__INSTRUCTIONS TO FOLLOW__:
Locate each line below that includes "size" and reproduce it.

Source records
########################################

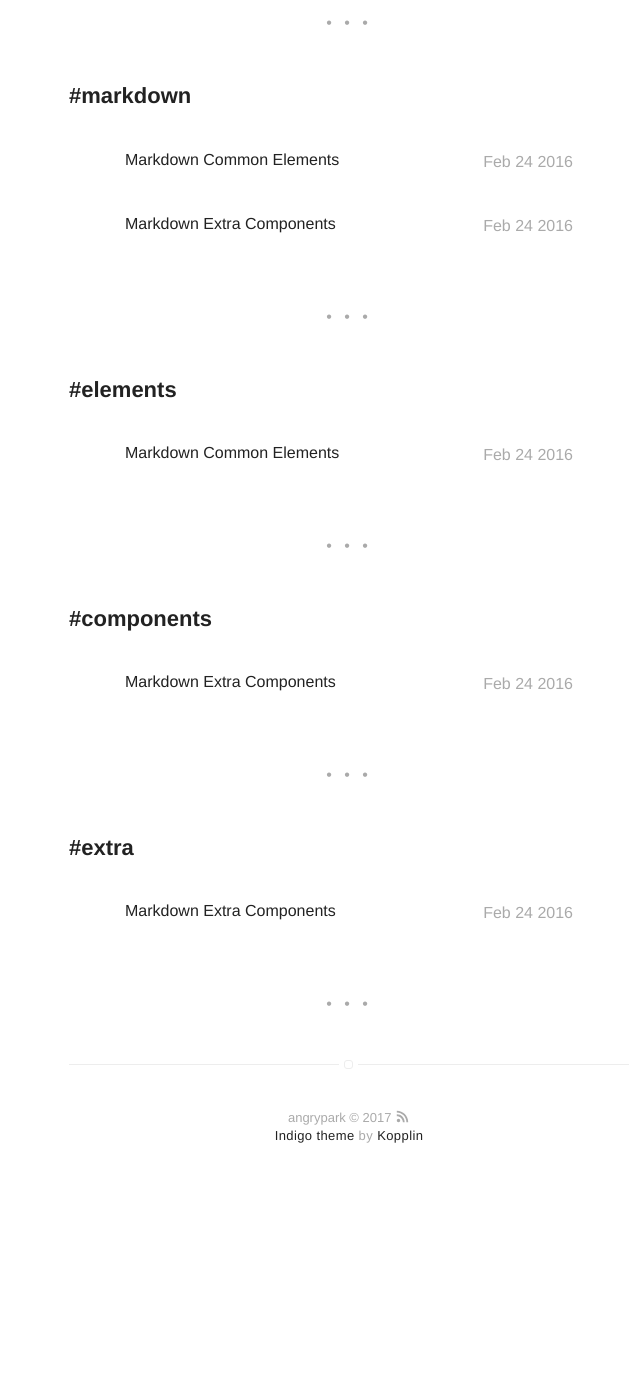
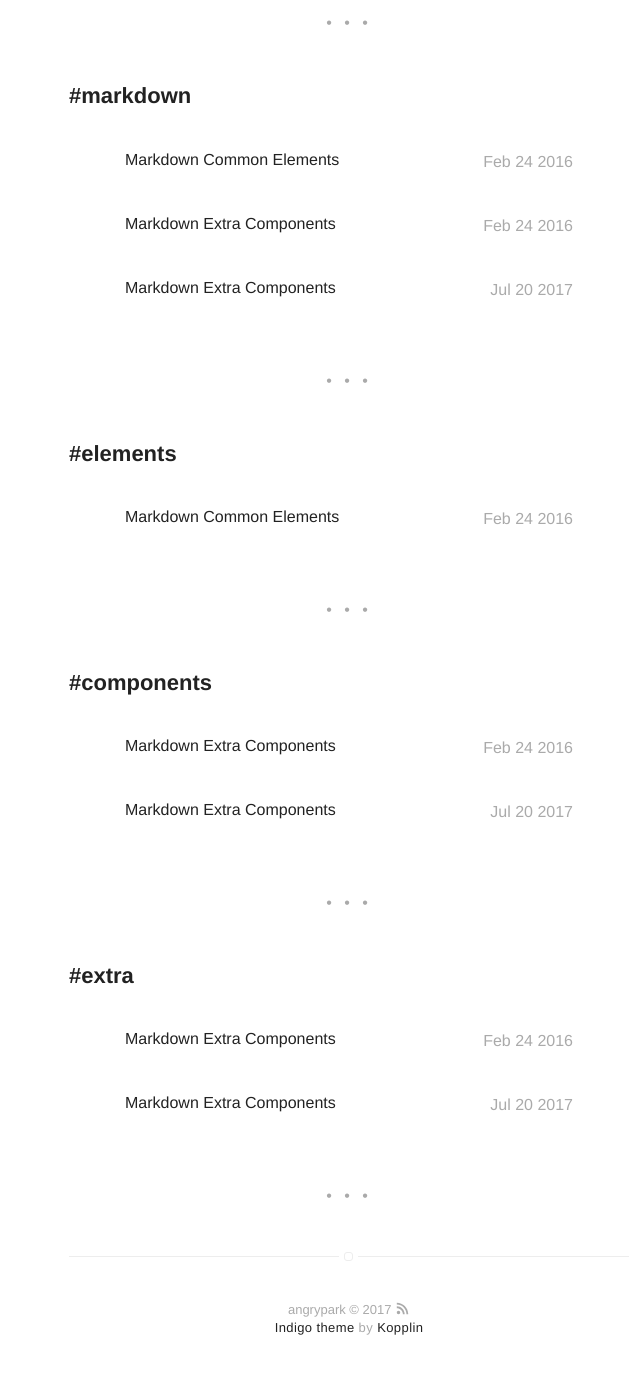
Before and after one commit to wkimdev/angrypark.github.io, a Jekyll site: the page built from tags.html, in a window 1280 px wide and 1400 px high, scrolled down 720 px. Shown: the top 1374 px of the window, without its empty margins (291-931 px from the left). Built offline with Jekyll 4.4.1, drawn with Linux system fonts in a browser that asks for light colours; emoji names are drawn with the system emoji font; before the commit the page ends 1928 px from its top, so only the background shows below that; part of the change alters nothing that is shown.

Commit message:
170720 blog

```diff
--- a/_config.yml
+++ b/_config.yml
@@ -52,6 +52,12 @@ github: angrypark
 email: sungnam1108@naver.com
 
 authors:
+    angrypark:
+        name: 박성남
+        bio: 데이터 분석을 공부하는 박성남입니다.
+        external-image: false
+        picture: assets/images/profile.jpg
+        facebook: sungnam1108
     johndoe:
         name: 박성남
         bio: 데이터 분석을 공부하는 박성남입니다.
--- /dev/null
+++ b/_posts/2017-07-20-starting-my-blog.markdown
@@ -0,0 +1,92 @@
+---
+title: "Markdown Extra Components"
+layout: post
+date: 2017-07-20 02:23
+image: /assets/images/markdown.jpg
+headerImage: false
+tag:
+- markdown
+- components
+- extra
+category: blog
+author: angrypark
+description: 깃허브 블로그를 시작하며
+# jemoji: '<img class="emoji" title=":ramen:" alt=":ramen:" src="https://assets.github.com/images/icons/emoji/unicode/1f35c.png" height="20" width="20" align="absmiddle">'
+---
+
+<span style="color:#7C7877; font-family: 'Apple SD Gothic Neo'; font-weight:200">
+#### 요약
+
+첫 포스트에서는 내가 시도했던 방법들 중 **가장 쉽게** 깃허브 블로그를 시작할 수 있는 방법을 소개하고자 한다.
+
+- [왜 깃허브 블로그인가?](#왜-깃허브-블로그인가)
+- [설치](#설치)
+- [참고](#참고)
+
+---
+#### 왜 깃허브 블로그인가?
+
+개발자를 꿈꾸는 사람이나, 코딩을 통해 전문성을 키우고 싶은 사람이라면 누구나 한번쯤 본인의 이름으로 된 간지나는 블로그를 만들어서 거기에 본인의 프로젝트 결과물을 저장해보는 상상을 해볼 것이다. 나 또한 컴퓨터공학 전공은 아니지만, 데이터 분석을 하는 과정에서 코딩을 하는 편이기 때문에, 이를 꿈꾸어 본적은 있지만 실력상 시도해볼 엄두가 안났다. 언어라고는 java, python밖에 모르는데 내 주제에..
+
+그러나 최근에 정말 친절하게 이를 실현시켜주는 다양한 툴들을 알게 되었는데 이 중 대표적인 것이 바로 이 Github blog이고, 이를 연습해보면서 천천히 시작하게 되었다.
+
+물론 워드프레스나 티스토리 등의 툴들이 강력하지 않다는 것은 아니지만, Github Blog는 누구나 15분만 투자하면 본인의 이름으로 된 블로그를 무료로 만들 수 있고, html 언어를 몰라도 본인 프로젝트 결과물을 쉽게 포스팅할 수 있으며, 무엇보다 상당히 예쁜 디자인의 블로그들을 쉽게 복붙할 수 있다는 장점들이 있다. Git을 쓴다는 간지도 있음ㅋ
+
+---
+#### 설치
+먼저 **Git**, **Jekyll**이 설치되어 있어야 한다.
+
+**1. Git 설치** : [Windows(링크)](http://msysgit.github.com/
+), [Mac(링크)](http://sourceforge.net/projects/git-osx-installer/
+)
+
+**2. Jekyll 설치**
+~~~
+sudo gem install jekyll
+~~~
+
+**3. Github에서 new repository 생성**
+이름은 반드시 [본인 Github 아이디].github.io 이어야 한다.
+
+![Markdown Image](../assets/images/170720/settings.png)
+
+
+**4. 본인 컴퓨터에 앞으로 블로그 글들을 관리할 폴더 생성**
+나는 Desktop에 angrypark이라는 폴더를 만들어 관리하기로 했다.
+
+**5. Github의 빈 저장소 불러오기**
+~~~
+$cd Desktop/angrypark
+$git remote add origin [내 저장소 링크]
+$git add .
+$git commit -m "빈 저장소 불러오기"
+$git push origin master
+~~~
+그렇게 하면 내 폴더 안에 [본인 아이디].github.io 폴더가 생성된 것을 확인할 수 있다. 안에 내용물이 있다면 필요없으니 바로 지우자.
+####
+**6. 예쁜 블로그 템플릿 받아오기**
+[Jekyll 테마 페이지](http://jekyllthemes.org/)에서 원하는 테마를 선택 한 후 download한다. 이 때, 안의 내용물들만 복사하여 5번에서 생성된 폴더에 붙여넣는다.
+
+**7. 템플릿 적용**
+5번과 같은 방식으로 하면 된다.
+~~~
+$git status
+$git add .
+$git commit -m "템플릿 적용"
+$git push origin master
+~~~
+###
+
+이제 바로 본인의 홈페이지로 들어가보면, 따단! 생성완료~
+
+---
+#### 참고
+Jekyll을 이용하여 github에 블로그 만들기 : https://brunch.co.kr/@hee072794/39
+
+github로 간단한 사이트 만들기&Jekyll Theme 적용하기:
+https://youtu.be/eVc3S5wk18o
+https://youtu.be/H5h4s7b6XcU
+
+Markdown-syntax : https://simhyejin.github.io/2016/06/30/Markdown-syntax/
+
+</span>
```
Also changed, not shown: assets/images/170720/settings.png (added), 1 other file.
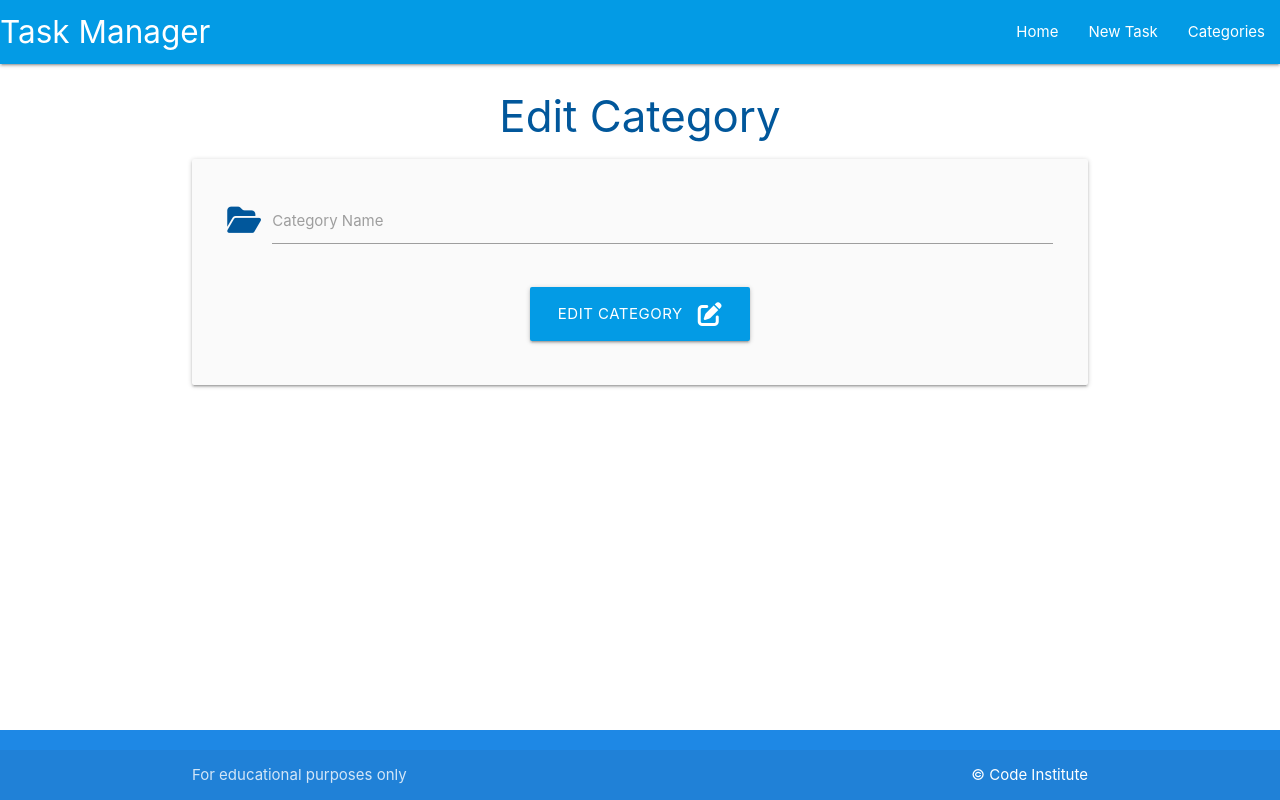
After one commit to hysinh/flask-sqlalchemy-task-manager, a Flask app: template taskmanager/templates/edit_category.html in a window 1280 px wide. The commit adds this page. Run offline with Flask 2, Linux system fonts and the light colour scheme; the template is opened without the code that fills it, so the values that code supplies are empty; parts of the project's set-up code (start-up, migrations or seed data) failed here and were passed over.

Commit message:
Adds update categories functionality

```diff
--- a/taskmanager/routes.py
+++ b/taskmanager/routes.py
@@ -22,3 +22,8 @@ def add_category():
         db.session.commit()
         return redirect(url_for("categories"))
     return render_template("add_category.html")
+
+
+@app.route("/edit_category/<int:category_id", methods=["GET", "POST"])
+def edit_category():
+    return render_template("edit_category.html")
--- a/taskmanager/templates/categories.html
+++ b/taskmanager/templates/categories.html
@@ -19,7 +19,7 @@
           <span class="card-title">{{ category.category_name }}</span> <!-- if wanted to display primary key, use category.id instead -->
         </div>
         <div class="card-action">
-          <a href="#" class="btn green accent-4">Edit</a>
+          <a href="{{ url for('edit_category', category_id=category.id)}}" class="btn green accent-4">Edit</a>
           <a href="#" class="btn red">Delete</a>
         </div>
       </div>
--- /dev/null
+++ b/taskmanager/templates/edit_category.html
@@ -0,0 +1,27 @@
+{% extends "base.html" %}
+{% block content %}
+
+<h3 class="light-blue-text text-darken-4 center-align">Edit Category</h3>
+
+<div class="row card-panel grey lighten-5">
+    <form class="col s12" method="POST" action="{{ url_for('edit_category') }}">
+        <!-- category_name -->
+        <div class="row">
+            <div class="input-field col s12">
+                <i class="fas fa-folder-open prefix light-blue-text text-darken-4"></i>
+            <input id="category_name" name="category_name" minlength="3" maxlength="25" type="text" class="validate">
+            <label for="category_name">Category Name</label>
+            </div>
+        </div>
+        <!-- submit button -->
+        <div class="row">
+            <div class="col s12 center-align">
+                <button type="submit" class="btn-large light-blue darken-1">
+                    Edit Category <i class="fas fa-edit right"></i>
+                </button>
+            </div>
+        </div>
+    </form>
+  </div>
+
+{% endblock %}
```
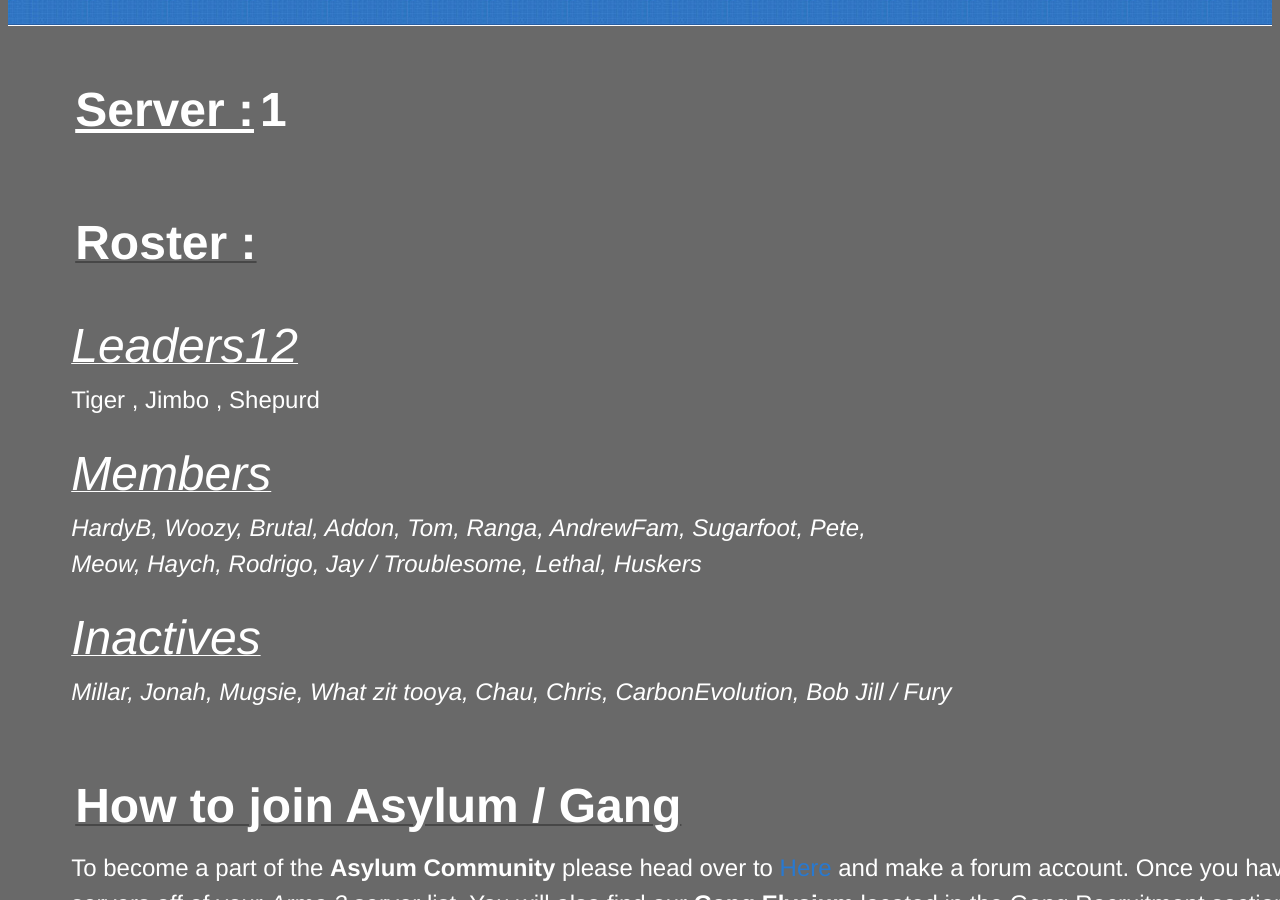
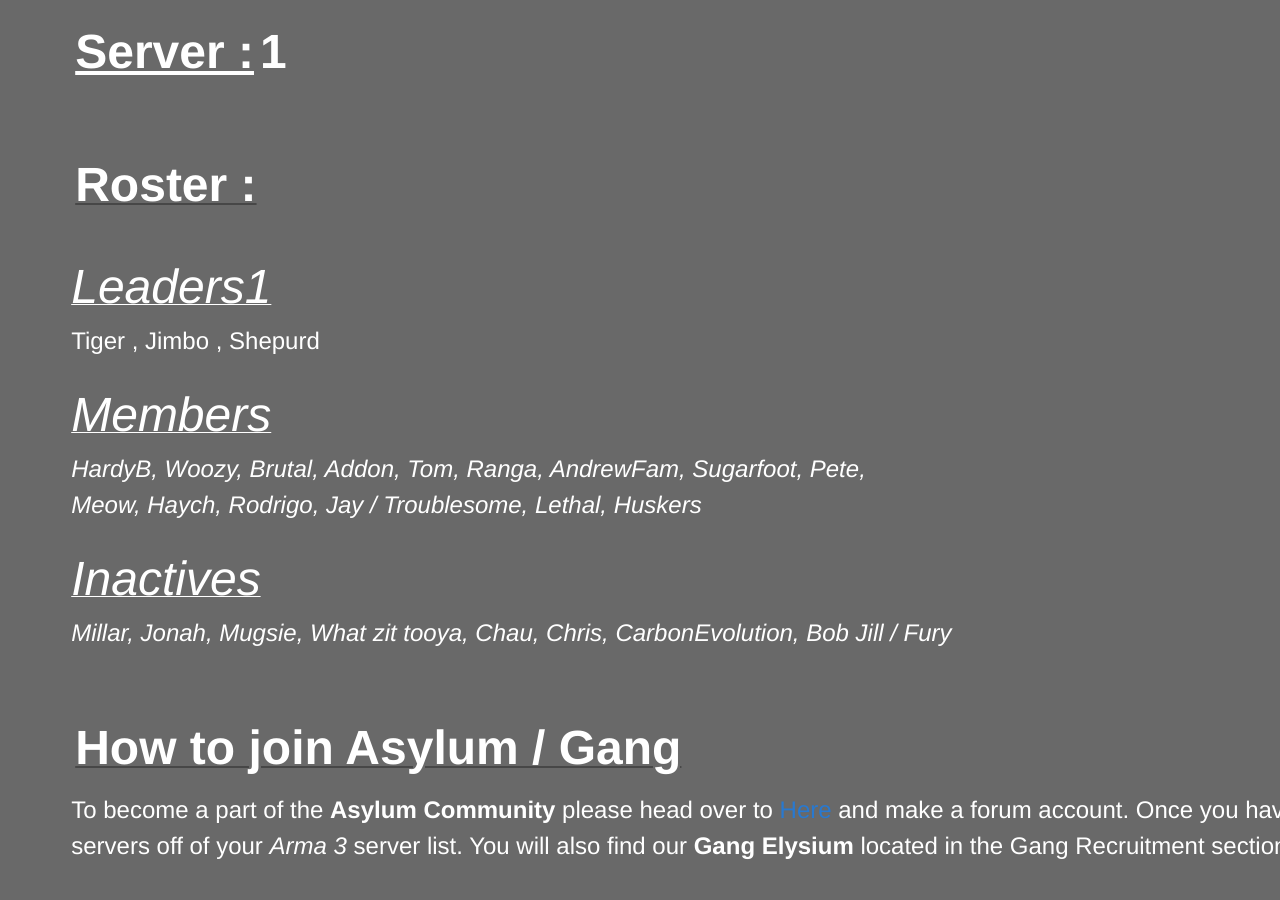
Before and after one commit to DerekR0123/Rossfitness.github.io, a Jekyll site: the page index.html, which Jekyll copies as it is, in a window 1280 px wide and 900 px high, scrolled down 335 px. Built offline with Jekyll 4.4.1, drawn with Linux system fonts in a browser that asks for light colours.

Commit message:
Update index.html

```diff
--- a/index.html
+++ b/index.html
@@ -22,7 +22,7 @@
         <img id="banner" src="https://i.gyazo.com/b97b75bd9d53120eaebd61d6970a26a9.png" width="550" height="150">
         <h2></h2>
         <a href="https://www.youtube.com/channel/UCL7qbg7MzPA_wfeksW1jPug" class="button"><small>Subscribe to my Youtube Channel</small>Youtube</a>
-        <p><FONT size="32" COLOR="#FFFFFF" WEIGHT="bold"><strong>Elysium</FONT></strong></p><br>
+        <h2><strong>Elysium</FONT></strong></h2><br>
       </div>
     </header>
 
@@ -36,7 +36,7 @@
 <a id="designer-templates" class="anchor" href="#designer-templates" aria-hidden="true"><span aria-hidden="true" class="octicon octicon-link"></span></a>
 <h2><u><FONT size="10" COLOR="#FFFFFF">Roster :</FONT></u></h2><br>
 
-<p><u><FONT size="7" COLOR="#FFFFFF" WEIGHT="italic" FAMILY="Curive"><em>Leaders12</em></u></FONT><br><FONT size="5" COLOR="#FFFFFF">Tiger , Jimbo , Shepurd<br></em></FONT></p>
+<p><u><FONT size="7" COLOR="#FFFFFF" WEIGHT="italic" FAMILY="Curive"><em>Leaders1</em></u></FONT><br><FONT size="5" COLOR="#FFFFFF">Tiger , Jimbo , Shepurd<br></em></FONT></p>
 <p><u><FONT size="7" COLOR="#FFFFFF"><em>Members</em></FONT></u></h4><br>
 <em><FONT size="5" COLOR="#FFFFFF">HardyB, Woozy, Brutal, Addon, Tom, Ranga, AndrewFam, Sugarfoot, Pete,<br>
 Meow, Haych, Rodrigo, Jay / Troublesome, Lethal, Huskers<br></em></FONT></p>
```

########################################

__TASK OUTPUT__:
-        <p><FONT size="32" COLOR="#FFFFFF" WEIGHT="bold"><strong>Elysium</FONT></strong></p><br>
 <h2><u><FONT size="10" COLOR="#FFFFFF">Roster :</FONT></u></h2><br>
-<p><u><FONT size="7" COLOR="#FFFFFF" WEIGHT="italic" FAMILY="Curive"><em>Leaders12</em></u></FONT><br><FONT size="5" COLOR="#FFFFFF">Tiger , Jimbo , Shepurd<br></em></FONT></p>
+<p><u><FONT size="7" COLOR="#FFFFFF" WEIGHT="italic" FAMILY="Curive"><em>Leaders1</em></u></FONT><br><FONT size="5" COLOR="#FFFFFF">Tiger , Jimbo , Shepurd<br></em></FONT></p>
 <p><u><FONT size="7" COLOR="#FFFFFF"><em>Members</em></FONT></u></h4><br>
 <em><FONT size="5" COLOR="#FFFFFF">HardyB, Woozy, Brutal, Addon, Tom, Ranga, AndrewFam, Sugarfoot, Pete,<br>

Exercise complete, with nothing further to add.